Injuries at the Royal Ballet sadly played havoc with my attempts to see two different casts in Ondine at Sadlerís Wells. Iíd planned to see Wildor and Yoshida in the leading role: I saw Sarah at her first performance on the 22nd, partnered by guest Adam Cooper, but Yoshidaís injury meant that Sarah took her remaining performances - three in two days ! I was concerned that she might be showing signs of strain by the end, but at the final evening performance on the 31st she still looked to be fizzing with energy, and her interpretation was much stronger and more confident than in the earlier performance. I enjoyed the second performance much more, perhaps partly though greater familiarity with the music, but it also seemed that the cast in general were more on top of the choreography later on.
Ondine is an odd work to categorise. Itís not a classical construction with great set pieces (except for the wedding divertissement in the third act) or grand formal pas de deux, but a continuous, flowing narrative. And yet the narrative itself isnít that strong: thereís no real explanation of why the lovers are on a ship in Act 2, or what exactly has passed between Acts 2 and 3 in order to convince Palemon to return to his mortal lover, Berta. But it does offer opportunities for quite different, memorable effects: the most convincing feel of the sea, and the shimmer of water. The final tableau is not only exquisitely beautiful,, with Ondine grieving over the body of her lover, but the surrounding ondines, their arms drifting like seaweed in the dim green light, uncannily evoke the shifting currents under the sea. And in Act 2, the sensation of motion while being on board ship is strong enough to make the audience seasick.
The work was made on Fonteyn, and itís a hard role to fill: it demands not only the usual level of Ashton technical difficulty, but the ability immediately to entrance both Palemon and the audience as a wild creature from another world. By Saturday, Wildor was more in command of the shimmering, flickering steps of the first act. I loved the way she writhed like a hooked salmon when Palemon caught her. Iíd have been happy to entertain a wilder and colder interpretation though - she isnít human after all. (Perhaps thereís an urge to make Ashton quite nice and charming, twee heritage ballet. I think thereís quite a bit of sharpness there that shouldnít be obscured.
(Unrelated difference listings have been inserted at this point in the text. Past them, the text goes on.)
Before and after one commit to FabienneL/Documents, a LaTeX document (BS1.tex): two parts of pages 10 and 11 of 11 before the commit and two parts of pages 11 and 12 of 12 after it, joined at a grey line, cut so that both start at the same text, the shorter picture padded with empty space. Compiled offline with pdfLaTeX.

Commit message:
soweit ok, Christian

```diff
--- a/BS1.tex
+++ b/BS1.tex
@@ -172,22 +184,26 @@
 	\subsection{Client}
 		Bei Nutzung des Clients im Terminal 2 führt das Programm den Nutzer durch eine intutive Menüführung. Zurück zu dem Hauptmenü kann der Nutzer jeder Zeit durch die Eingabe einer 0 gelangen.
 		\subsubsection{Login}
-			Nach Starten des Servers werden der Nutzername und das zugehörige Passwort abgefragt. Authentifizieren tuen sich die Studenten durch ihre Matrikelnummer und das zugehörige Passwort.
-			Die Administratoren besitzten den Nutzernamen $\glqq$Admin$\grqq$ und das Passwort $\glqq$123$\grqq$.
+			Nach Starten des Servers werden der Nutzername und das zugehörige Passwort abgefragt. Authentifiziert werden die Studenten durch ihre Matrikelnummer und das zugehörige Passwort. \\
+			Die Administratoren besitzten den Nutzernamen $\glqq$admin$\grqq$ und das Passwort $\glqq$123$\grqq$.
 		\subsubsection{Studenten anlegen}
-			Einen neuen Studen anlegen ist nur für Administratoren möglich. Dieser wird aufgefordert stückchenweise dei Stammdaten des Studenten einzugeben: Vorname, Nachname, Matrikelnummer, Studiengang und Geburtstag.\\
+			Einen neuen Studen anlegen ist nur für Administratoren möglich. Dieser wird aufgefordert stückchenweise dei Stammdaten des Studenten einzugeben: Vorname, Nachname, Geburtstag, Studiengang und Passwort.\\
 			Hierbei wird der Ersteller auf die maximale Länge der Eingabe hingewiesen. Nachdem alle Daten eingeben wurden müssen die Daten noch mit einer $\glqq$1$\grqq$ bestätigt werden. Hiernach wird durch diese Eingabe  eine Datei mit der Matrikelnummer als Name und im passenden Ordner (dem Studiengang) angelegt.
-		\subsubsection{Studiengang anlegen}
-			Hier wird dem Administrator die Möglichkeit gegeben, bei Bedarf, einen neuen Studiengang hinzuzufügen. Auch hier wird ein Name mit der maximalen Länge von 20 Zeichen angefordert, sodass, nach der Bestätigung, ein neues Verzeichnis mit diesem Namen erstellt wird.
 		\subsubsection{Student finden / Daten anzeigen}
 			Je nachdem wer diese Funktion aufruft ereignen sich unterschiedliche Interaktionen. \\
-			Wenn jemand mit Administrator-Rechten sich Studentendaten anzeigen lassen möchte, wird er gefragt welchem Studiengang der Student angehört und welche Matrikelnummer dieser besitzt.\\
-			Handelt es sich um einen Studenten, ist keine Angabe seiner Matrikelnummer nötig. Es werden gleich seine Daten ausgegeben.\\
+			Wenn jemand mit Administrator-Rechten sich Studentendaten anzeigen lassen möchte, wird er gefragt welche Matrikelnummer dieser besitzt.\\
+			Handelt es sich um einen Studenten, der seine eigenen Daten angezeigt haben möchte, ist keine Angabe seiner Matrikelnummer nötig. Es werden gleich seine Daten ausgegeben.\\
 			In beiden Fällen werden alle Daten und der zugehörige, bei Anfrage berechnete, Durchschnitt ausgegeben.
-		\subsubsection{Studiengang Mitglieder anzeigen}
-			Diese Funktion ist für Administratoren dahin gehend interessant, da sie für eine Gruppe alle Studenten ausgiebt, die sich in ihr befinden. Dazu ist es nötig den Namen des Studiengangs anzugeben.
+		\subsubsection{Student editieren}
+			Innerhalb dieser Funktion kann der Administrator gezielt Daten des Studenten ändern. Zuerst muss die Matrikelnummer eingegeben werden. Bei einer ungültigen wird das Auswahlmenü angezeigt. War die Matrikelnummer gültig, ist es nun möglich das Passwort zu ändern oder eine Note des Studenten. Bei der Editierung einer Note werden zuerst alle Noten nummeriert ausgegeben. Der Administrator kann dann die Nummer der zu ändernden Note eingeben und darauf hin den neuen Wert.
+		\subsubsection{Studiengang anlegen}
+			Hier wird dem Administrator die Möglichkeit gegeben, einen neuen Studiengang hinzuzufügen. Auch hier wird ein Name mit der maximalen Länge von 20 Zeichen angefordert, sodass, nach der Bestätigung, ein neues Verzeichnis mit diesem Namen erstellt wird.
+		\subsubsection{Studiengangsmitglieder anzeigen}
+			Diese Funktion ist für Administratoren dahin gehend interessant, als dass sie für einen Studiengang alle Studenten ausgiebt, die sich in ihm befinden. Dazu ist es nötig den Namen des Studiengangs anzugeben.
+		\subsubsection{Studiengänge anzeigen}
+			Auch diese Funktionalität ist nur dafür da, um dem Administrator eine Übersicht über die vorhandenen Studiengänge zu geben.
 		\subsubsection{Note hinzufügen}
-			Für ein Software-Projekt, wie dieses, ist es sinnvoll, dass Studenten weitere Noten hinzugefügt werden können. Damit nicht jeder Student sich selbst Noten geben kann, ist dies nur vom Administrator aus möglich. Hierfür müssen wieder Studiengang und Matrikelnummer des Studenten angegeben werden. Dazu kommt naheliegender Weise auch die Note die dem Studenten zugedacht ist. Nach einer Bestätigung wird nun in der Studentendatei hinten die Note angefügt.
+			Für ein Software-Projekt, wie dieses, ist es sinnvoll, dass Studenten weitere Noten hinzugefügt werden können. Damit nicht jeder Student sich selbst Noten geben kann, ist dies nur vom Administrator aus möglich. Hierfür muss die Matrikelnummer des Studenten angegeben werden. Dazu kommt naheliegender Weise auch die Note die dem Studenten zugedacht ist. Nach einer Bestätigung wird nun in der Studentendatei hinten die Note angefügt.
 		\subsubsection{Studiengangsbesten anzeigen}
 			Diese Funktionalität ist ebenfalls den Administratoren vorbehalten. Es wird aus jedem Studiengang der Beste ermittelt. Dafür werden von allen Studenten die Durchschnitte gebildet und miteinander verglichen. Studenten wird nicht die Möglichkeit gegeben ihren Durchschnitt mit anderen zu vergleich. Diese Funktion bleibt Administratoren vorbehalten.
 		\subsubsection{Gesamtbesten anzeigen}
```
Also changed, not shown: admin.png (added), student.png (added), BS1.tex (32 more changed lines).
For instance, the Bertas in this production could have been rather more bitchy). Wildor did have a delightful innocence in rousing the waves in Act 2, quite unaware of the effect she was having on the mortals, and, in the second performance at least, you really felt she had the power of invoking wind and wave. But it was her appearance at the beginning of Act 3, as a vision rising from the waves which was the loveliest and most memorable moment, as, held aloft by unseen partners, she dreamily turned and twisted weightlessly in the waters, to one of the most delicate and haunting passages of Henzeís score.
Cooper was an ardent Palemon, but he has been away from the purely ballet world for a while: his technique was looking somewhat suspect at times, and sometimes the lifts looked rather more effortful than they ought to have done: but he was always emotionally convincing. Bruce Sansom, partnered Wildor on the 31st. He is always at home in the Aston repertory, and was excellent in all departments - secure in partnering, convincingly besotted with Ondine in Act 1, and touchingly remorseful in Act 3. The heroís task is mainly partnering, and the really meaty male dance part is Tirrenio, the Lord of the Sea, who tries and fails to prevent Ondineís marriage, but eventually reclaims her. Campbell Mackenzie and Shi-Ning Liu both made creditable appearances in this, with Liuís jumps giving him a slight edge. A touch more menace would not have gone amiss, but the role was still beautifully danced.
The production features some beautiful stage pictures, using the corps - in Act 1, the girls form a human waterfall on stage, and later a fountain: in Act 2, the simple lines of the corps swaying and the movements of the backcloths gave a wonderful illusion of the swaying of the ship at sea. The designs and the dappled lighting are beautiful, and are perfectly in keeping with the spirit of the production: they must have been expensive to reproduce. But itís not all tableaux: Act 3ís wedding divertissement features some fearsomely fast dancing, and wonderful Ashton footwork. It must be extremely difficult to perform at such a pace with the required degree of precision, and on the 22nd, it was looking like hard work for some, but the later performance looked more confident. Of the soloists in this, Cervera and Hatley made a particularly good impression.
Ondine is an uneven work, but it contains some wonderful lyrical passages and images, and it was well worth reviving. I hope we see it back in the repertory again soon....next time back in Covent Garden.